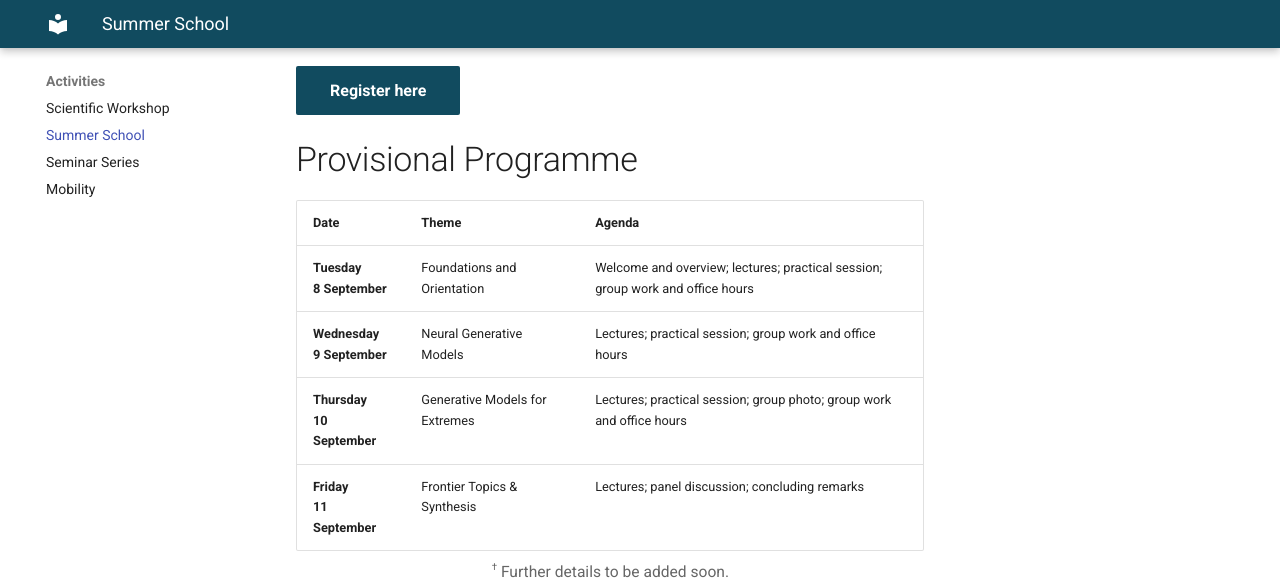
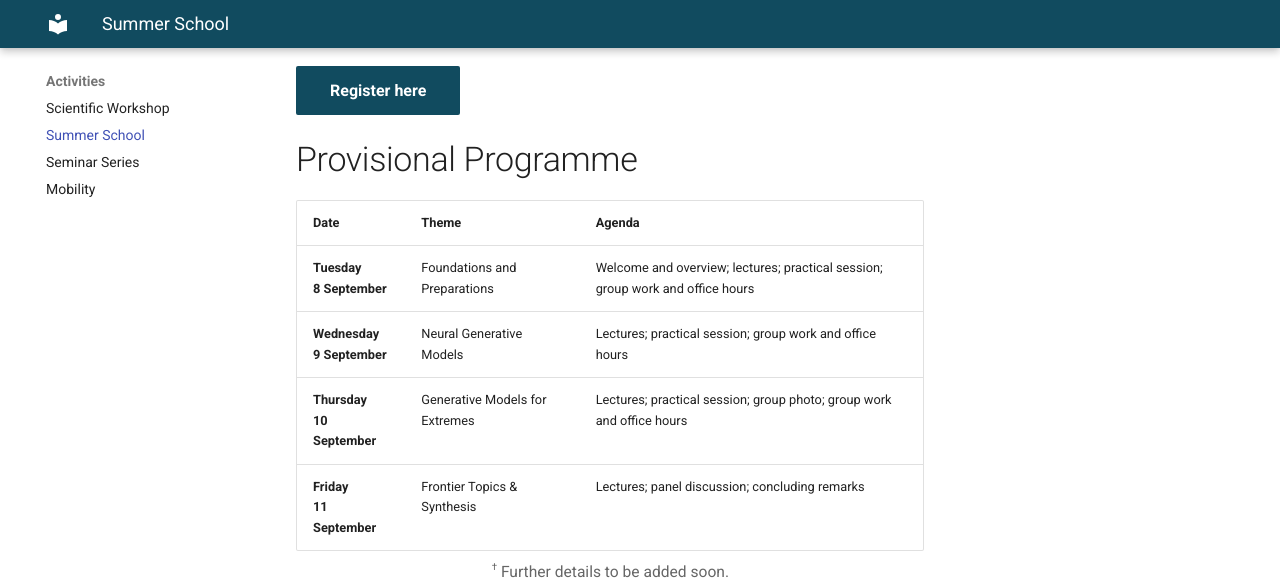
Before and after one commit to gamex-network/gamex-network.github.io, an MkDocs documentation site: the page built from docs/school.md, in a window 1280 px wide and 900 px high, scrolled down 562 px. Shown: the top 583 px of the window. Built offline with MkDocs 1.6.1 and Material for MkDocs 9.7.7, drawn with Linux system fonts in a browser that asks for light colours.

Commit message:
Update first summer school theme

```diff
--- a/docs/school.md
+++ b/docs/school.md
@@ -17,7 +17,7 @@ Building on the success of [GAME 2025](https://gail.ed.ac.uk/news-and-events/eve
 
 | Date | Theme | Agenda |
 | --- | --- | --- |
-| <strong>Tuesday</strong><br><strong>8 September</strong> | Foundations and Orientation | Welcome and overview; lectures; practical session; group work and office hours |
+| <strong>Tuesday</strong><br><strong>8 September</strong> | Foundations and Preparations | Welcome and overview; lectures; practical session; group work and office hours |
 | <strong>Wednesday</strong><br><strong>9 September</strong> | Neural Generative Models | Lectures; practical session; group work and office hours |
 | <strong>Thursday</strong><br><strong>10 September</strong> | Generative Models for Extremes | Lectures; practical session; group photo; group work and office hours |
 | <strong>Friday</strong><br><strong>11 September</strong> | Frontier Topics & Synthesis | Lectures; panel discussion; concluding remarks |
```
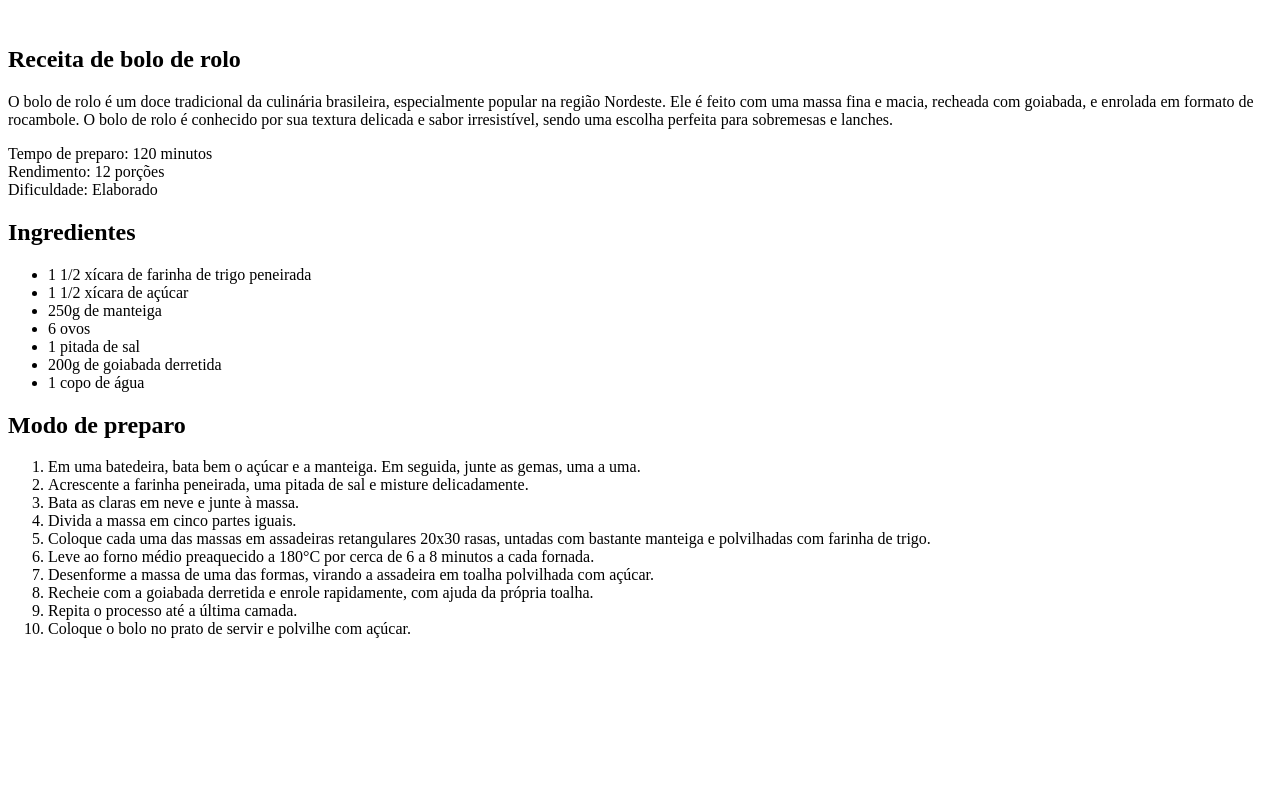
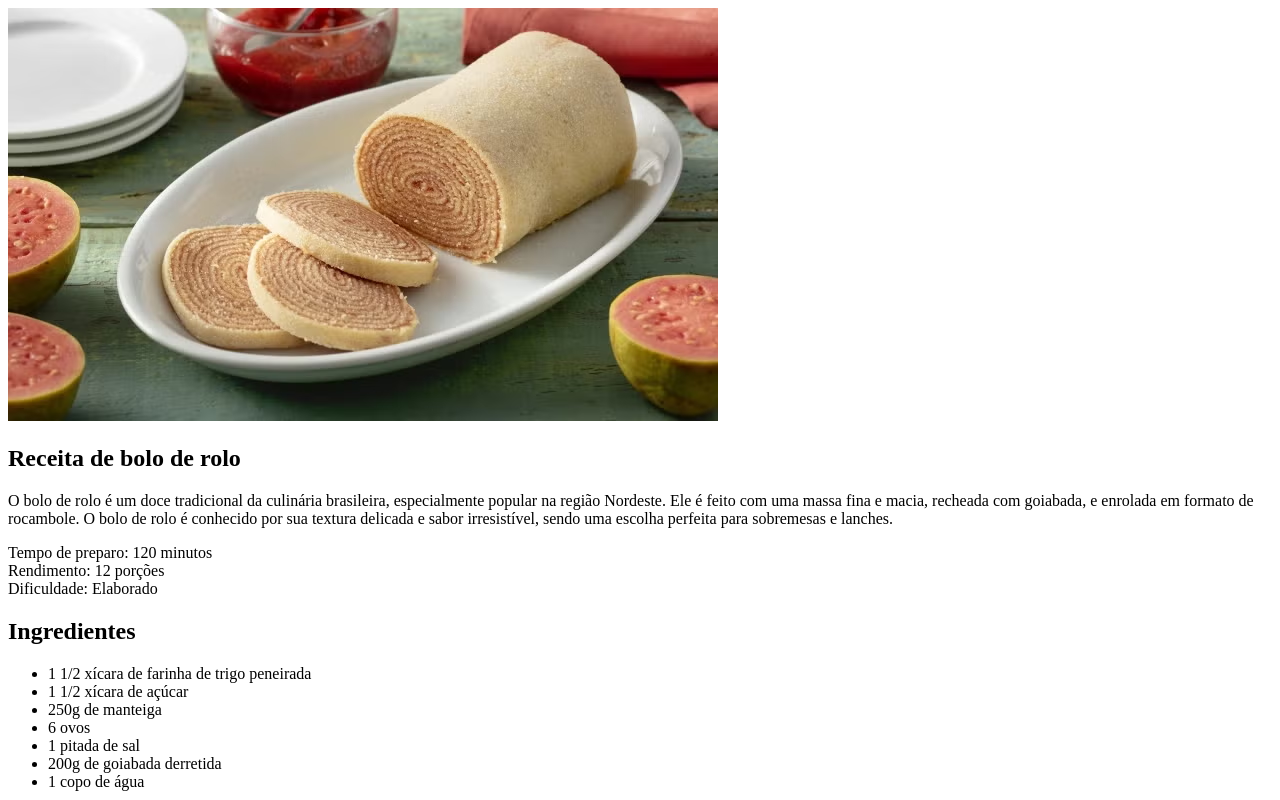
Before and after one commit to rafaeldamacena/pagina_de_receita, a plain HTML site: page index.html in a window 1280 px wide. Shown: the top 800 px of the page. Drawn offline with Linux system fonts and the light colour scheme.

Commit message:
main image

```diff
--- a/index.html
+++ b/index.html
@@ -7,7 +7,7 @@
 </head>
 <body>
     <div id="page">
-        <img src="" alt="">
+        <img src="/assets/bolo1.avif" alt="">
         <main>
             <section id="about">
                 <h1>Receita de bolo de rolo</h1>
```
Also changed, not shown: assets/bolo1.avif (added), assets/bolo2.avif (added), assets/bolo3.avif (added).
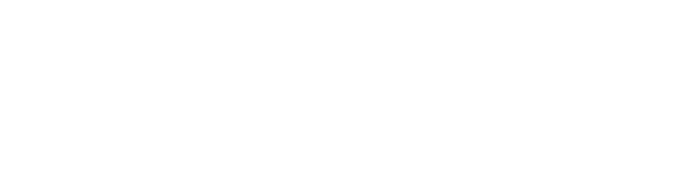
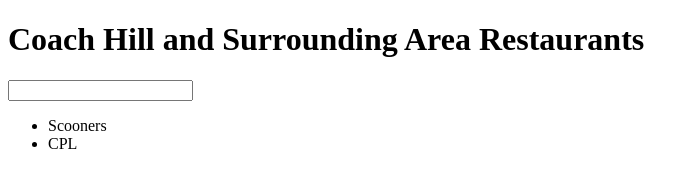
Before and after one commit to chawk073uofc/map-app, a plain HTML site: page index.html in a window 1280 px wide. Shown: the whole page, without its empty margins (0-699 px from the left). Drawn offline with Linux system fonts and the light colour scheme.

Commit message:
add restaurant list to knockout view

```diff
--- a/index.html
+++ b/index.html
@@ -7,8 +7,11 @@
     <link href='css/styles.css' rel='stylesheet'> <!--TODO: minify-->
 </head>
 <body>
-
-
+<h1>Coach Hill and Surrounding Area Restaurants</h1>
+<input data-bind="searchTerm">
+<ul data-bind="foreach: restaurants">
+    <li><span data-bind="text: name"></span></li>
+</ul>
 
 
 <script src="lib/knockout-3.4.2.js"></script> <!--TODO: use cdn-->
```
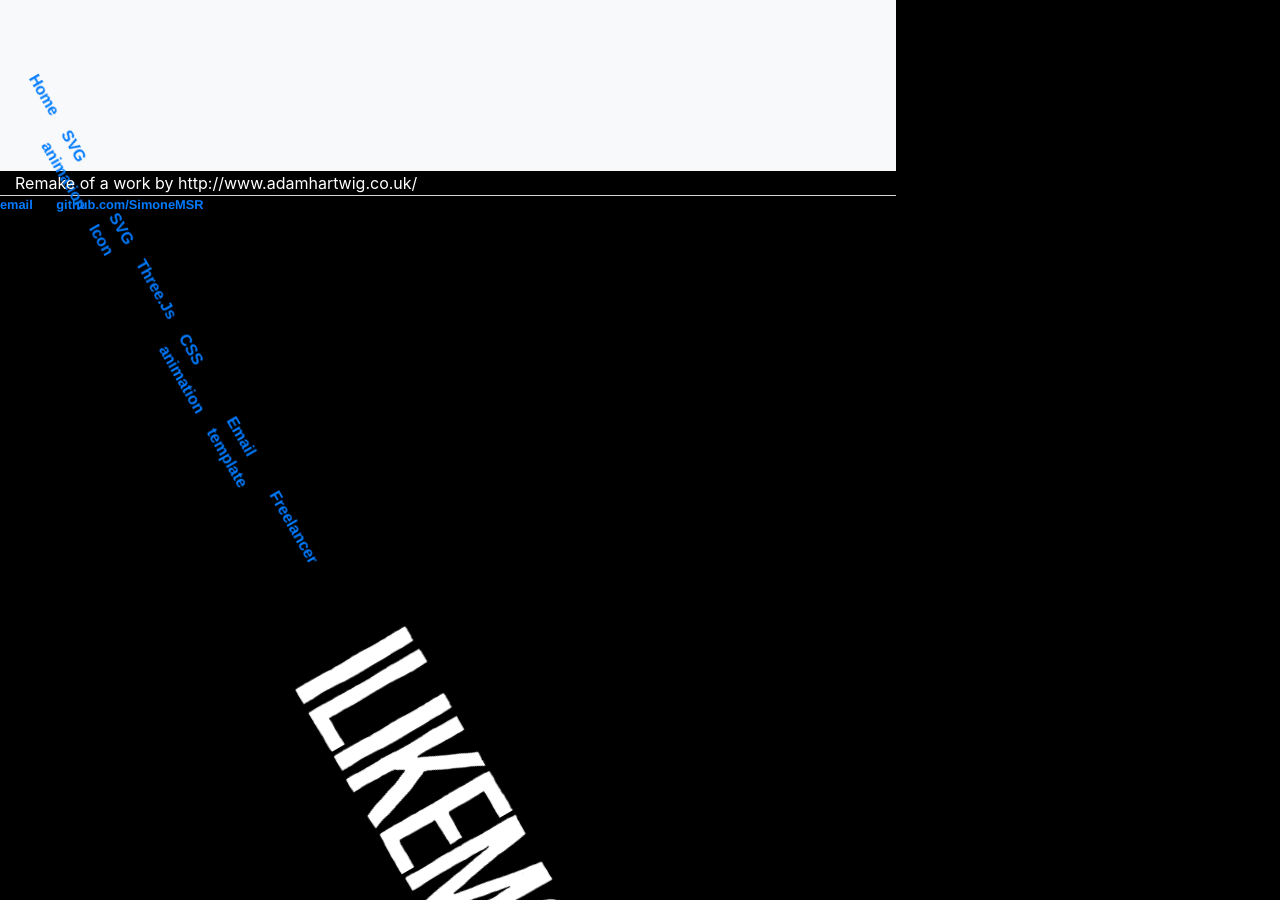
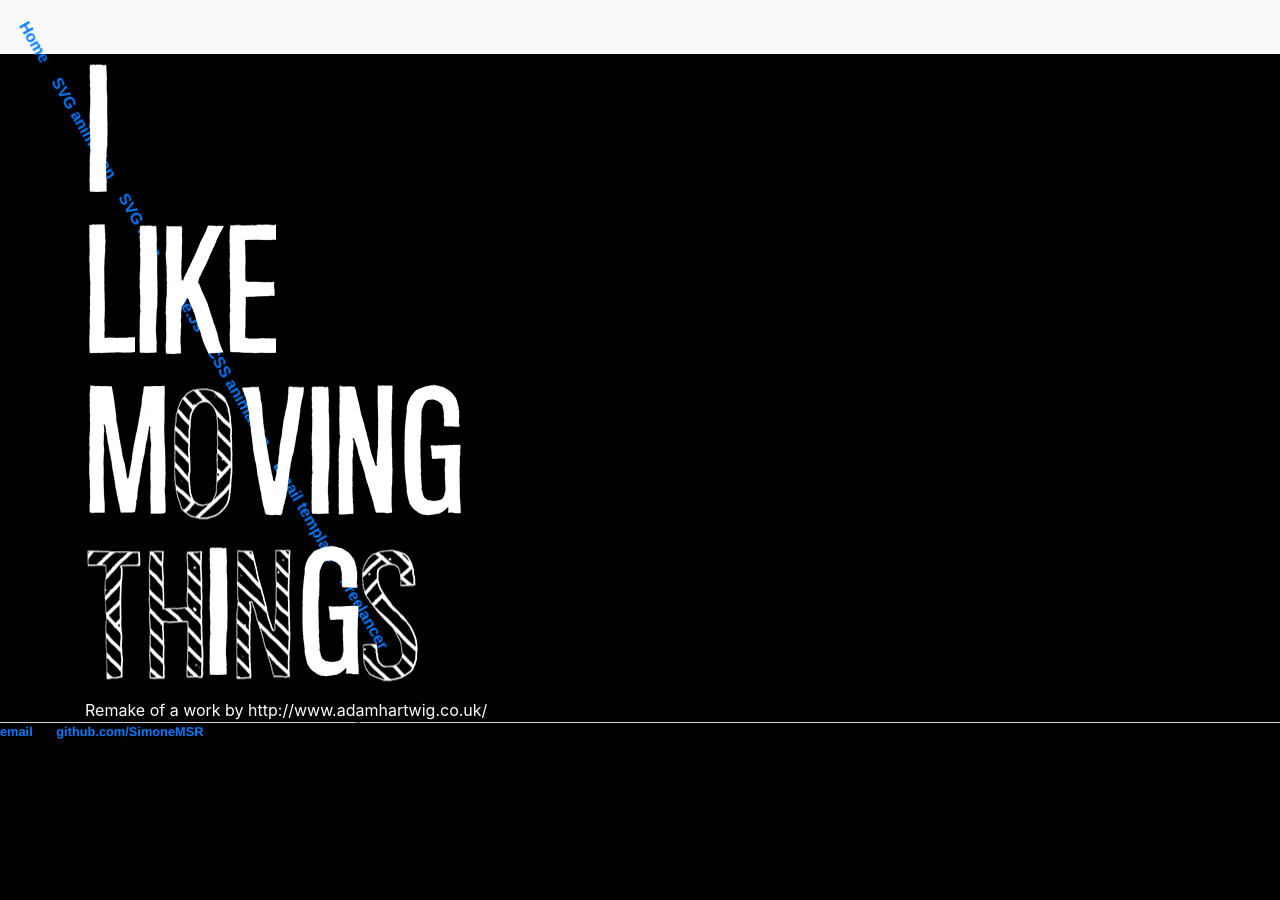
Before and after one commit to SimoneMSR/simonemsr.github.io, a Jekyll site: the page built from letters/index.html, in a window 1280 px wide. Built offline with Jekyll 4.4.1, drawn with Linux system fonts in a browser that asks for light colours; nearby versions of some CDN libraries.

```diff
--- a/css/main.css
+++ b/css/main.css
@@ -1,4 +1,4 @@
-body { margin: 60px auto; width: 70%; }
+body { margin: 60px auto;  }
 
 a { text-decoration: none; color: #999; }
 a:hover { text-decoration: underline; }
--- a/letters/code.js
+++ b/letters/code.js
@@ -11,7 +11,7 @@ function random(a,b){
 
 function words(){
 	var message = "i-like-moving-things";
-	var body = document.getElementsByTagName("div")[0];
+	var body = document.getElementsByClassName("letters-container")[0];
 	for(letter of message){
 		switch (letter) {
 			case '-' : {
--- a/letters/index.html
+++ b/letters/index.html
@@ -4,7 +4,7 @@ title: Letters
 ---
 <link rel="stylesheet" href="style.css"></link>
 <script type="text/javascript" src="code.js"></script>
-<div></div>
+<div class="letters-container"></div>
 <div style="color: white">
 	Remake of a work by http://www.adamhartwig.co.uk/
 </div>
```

#####

> [Work to be completed]:
Go through the entries and return each line where the word "code" appears.

> [Solution to this task]:
--- a/letters/code.js
+++ b/letters/code.js
 <script type="text/javascript" src="code.js"></script>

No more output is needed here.